[Source records]
────────────────
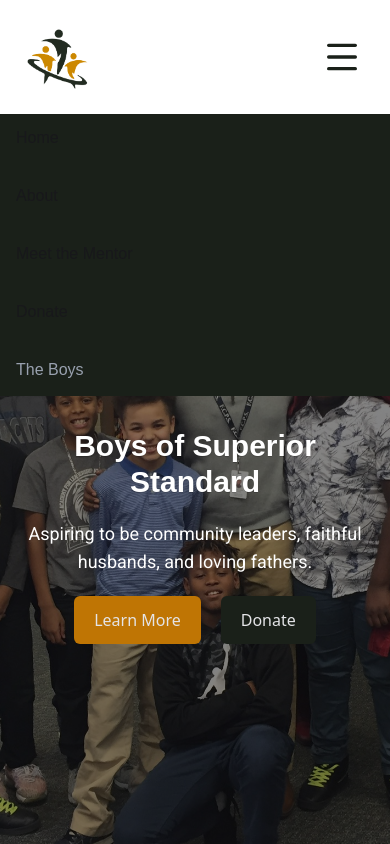
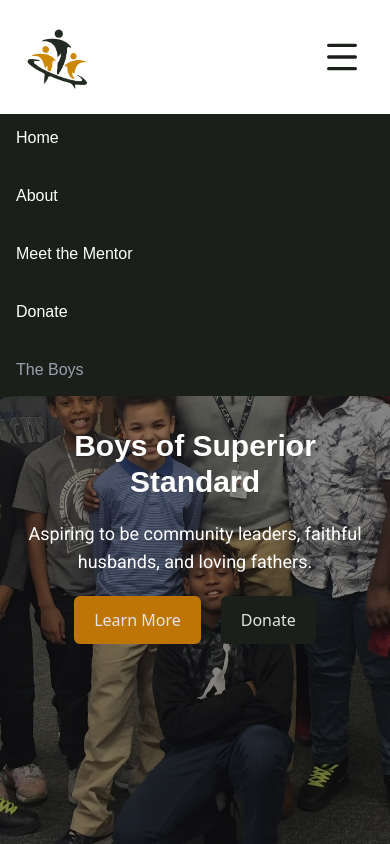
Before and after one commit to drethedevjs/boss-boys, a React (Vite) app: page / in a window 390 px wide. Both pictures are taken after a click on the button "Toggle menu". Shown: the top 844 px of the page. Built offline with nearby package versions, Linux system fonts and the light colour scheme.

Commit message:
Making text on mobile menu white and then yellow on dark mode.

```diff
--- a/src/components/Navbar.tsx
+++ b/src/components/Navbar.tsx
@@ -72,7 +72,7 @@ export const Navbar = () => {
 
       {/* Mobile menu content */}
       {open && (
-        <div className="md:hidden absolute bg-boss-green w-full">
+        <div className="md:hidden absolute bg-boss-green w-full text-white dark:text-boss-gold z-10">
           <ul className="flex flex-col space-y-2 font-good-times">{Links}</ul>
         </div>
       )}
```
────────────────
With the images left out, output all the entries above exactly.

Before and after one commit to drethedevjs/boss-boys, a React (Vite) app: page / in a window 390 px wide. Both pictures are taken after a click on the button "Toggle menu". Shown: the top 844 px of the page. Built offline with nearby package versions, Linux system fonts and the light colour scheme.

Commit message:
Making text on mobile menu white and then yellow on dark mode.

```diff
--- a/src/components/Navbar.tsx
+++ b/src/components/Navbar.tsx
@@ -72,7 +72,7 @@ export const Navbar = () => {
 
       {/* Mobile menu content */}
       {open && (
-        <div className="md:hidden absolute bg-boss-green w-full">
+        <div className="md:hidden absolute bg-boss-green w-full text-white dark:text-boss-gold z-10">
           <ul className="flex flex-col space-y-2 font-good-times">{Links}</ul>
         </div>
       )}
```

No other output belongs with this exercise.